The next morning we left around 7:00 am from Queenstown and embarked on the four hour drive to Milford Sound. Milford sound is in the Fiordland National Park and is a place where the ocean comes into a valley that was glacially carved. The mountains in this valley are beautiful and snowcapped at the top, and covered in rainforest and waterfalls as big as three times the height of Niagara falls  at the bottom!DSC_0173.jpeg

Four of us decided to do the Milford Sound boat cruise, which was absolutely amazing. The boat looked like an old wooden pirate ship and took us around the sound and under the waterfalls! After the boat cruise we met up with the three people who decided not to do the boat cruise at ‘The Chasm’ which is a rock formation where a waterfall goes in and out of rocks (there are parts where you can’t see the waterfall because there is a bridge of rock covering it).

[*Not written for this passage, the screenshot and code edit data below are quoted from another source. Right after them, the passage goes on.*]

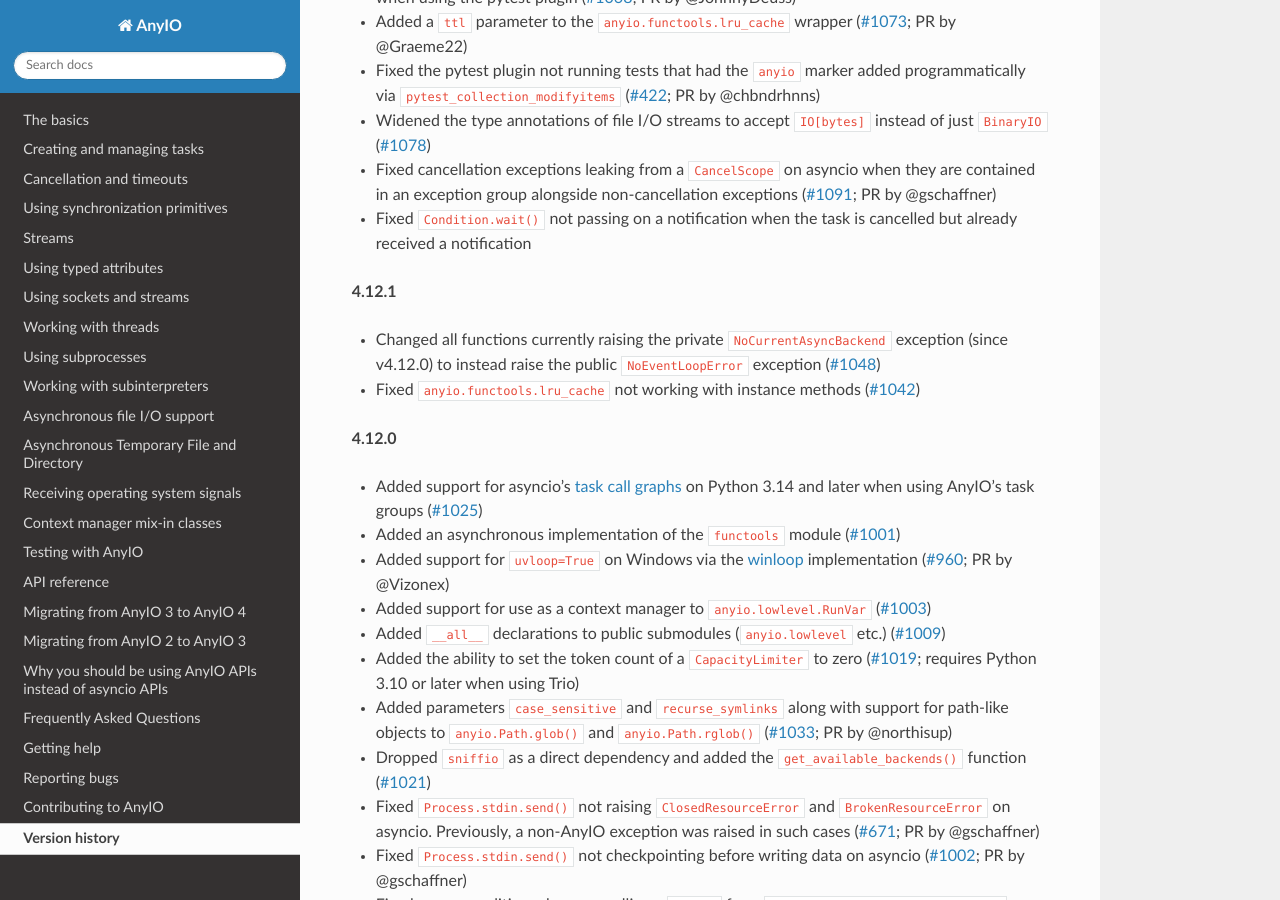
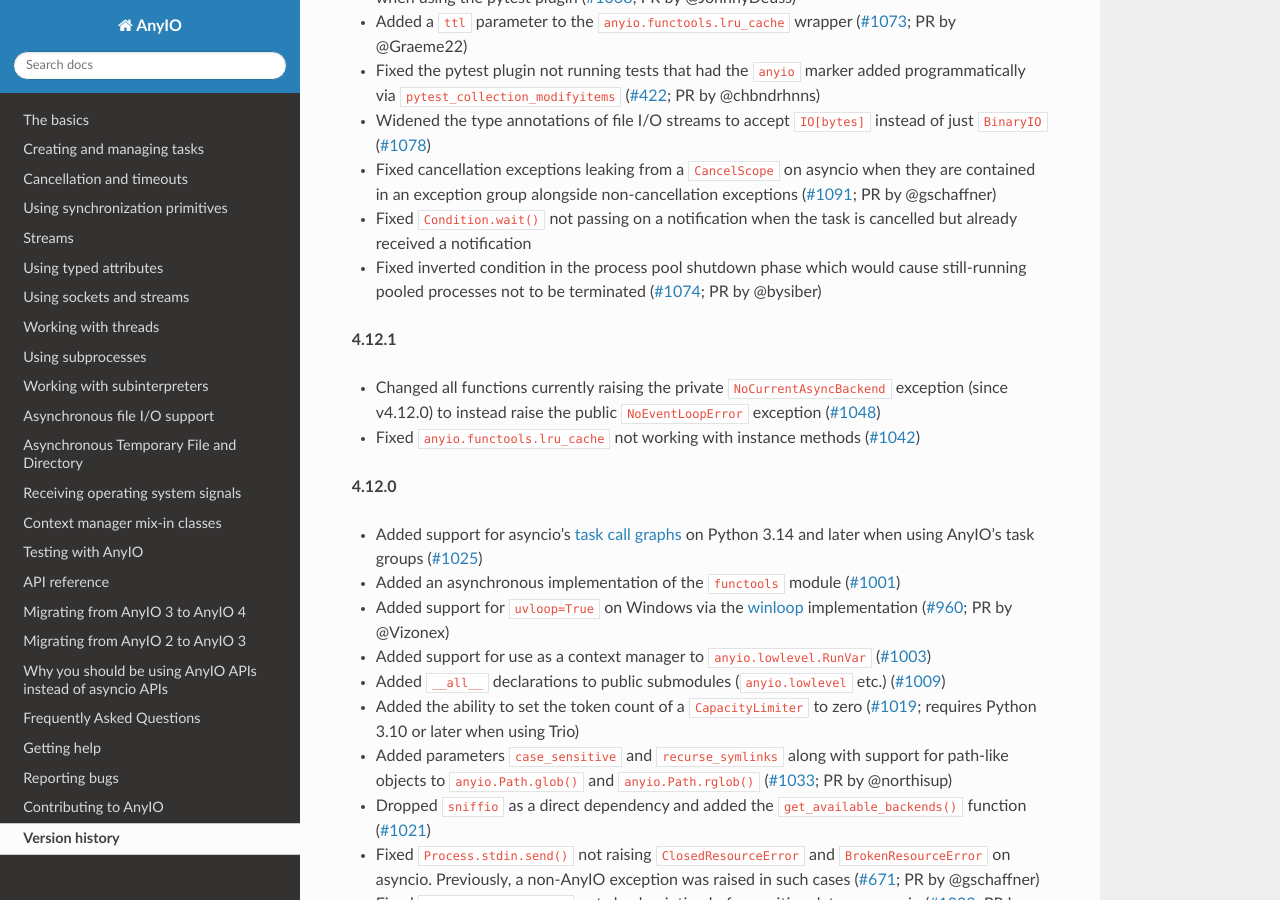
Before and after one commit to agronholm/anyio, a Sphinx documentation site: the page built from docs/versionhistory.rst, in a window 1280 px wide and 900 px high, scrolled down 442 px. Built offline with Sphinx 7.4.7 and the Read the Docs theme 3.1.0, drawn with Linux system fonts in a browser that asks for light colours; the version number could not be read and is left out.

Commit message:
Fixed inverted condition in _forcibly_shutdown_process_pool_on_exit (#1074)

```diff
--- a/docs/versionhistory.rst
+++ b/docs/versionhistory.rst
@@ -28,6 +28,9 @@ This library adheres to `Semantic Versioning 2.0 <http://semver.org/>`_.
   <https://github.com/agronholm/anyio/issues/1091>`_; PR by @gschaffner)
 - Fixed ``Condition.wait()`` not passing on a notification when the task is cancelled
   but already received a notification
+- Fixed inverted condition in the process pool shutdown phase which would cause
+  still-running pooled processes not to be terminated
+  (`#1074 <https://github.com/agronholm/anyio/pull/1074>`_; PR by @bysiber)
 
 **4.12.1**
 
```
Also changed, not shown: 1 other file.
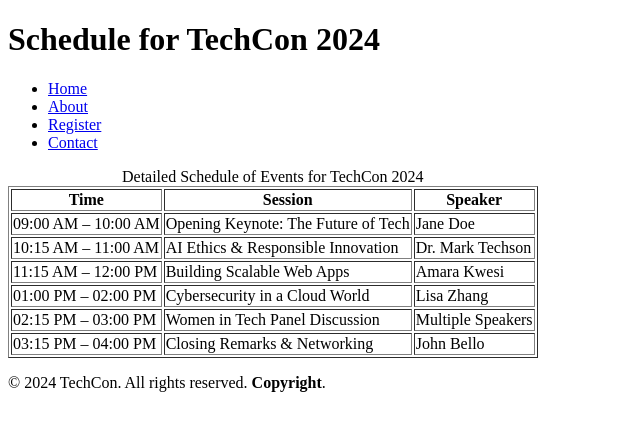
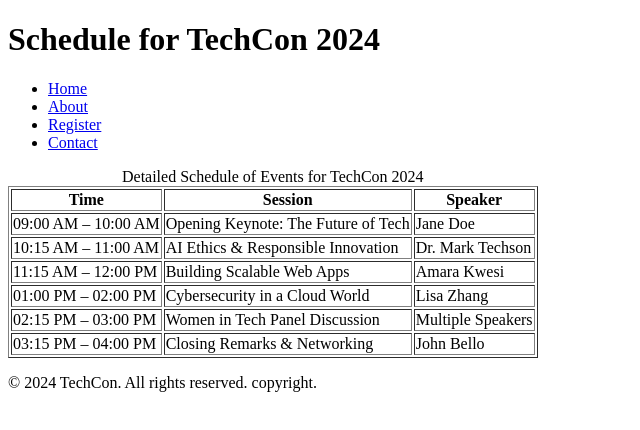
Before and after one commit to Jooleric/TechCon_HTML, a plain HTML site: page techcon_website/schedule.html in a window 1280 px wide. Shown: the full height of the page, 0-640 px from the left. Drawn offline with Linux system fonts and the light colour scheme.

Commit message:
Added table and footer with copyright

```diff
--- a/techcon_website/schedule.html
+++ b/techcon_website/schedule.html
@@ -68,7 +68,7 @@
 
   <!-- Footer -->
   <footer>
-    <p>&copy; 2024 TechCon. All rights reserved. <strong>Copyright</strong>.</p>
+    <p>&copy; 2024 TechCon. All rights reserved. copyright.</p>
   </footer>
 
 </body>
```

While in the Chasm we all decided to do some ‘off-roading’ from the tourist approved track and ended up in this little valley where the waterfall ended. The water was crystal clear and you could drink from it, there were rainforest vines and trees DSC_0265.jpeghanging everywhere and in the distance was a snow-capped mountain. At the end of the day, we headed out of the Chasm to see the sunset at mirror lake, which is a lake that as you probably guessed, gives a perfect mirror image of the landscape. We then ended our day by driving to Te Anau and staying in a hostel before embarking on our three day backpacking trip through the Routeburn Track.

At 8:00am the next morning we set off for the Routeburn track, our van packed full with eight backpacking packs and eight people. The car was very heavily weighed down so it was a fun drive! We had to drive 3.5 hours to get there and we had a run-in with some sheep in the middle of the road. The sheep blocked our car for 15 minutes while being herded by two sheep dogs! We then finally made it to the base of the track and ate our bag of the PB&J’s we had made thDSC_0350.jpege night before at the hostel before setting out on our journey.

The first hour or two was hiking through jungle with a river to the left of us, at one point we stopped and refilled our water bottles in the river! There was one section of the hike that was only filled with giant ferns that looked straight out of Jurassic Park. After two hours of hiking we made it to the first hut and had a pit stop before continuing on to the second hut. The hike to the second hut was absolutely brutal, it was a steep grade the whole hour up, and I was at the back wheezing due to recently being sick. However, when we got to the the second hut we looked over the whole entire valley where the first hut was located and had a 48 person hut all to ourselves. We finished the night with wine and tin-foil meals of vegetables. 

The next morning we woke up and explored the second hut which was surrounded by over seven waterfalls and glacier springs. We then hiked back down to the first hut and stayed the night there. We were completely alone this whole trip until around 8:30pm when a man showed up in the pitch dark in the middle of rainstorm to sleep in the hut with us. (The weather was absolutely perfect the whole trip eDSC_0367.jpegxcept for rain on this day). The man had been climbing a glacier and had to leave due to gale force winds and decided to tramp the Routeburn to have a hut to stay in. 

The next morning we woke up with the intention of hiking the Emerald track, however, on our car ride to get there we had to cross multiple streams in the middle of the road, and we could only make it through one because of the weight of the car, and we did not want to risk not being able to return if it happened to rain that night, so we decided to stay a a nearby hostel and explore this little lake town. The owners of the hostel were very nice and had two children and two puppies! They allowed us to walk the puppies around the lake and surrounding area (one golden and one sheep dog)! We finished the evening with a meal, drinks, and a movie before falling asleep.

Our final day was the next morning when we drove 5.5 hours back to Dunedin to end the spring break trip! Overall, it was an incredible time and it was so amazing to hike my first backpacking trip and see Milford Sound.